**PROBLEM DETAILS**
Say how many lines in the following data hold the word "Please". Write nothing but that number.
START STUDY MATERIAL
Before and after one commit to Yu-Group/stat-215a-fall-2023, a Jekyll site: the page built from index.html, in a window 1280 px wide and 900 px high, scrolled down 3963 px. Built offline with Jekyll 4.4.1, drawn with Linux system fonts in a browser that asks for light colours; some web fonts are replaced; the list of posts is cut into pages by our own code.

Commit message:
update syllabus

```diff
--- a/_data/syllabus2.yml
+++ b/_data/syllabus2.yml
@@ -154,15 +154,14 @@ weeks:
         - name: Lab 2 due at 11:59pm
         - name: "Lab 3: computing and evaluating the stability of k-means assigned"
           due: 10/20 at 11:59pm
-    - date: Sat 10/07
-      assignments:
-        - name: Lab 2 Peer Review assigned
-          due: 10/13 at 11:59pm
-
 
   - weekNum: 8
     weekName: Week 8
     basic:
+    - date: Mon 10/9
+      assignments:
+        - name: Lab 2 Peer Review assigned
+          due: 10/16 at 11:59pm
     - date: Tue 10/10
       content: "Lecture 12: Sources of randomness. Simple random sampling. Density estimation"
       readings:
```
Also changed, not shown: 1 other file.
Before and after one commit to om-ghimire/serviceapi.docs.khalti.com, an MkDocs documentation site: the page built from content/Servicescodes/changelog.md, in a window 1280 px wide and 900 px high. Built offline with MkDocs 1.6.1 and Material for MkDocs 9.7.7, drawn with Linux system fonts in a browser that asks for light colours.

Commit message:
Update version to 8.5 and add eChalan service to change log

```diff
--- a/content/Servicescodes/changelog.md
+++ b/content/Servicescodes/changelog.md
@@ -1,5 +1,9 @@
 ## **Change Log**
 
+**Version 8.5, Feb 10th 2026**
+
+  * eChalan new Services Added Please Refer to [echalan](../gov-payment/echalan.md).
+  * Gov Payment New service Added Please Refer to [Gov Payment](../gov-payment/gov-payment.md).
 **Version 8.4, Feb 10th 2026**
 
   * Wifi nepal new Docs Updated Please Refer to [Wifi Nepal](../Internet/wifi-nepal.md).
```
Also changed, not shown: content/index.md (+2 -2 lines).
END STUDY MATERIAL
**COMPLETED EXERCISE**
3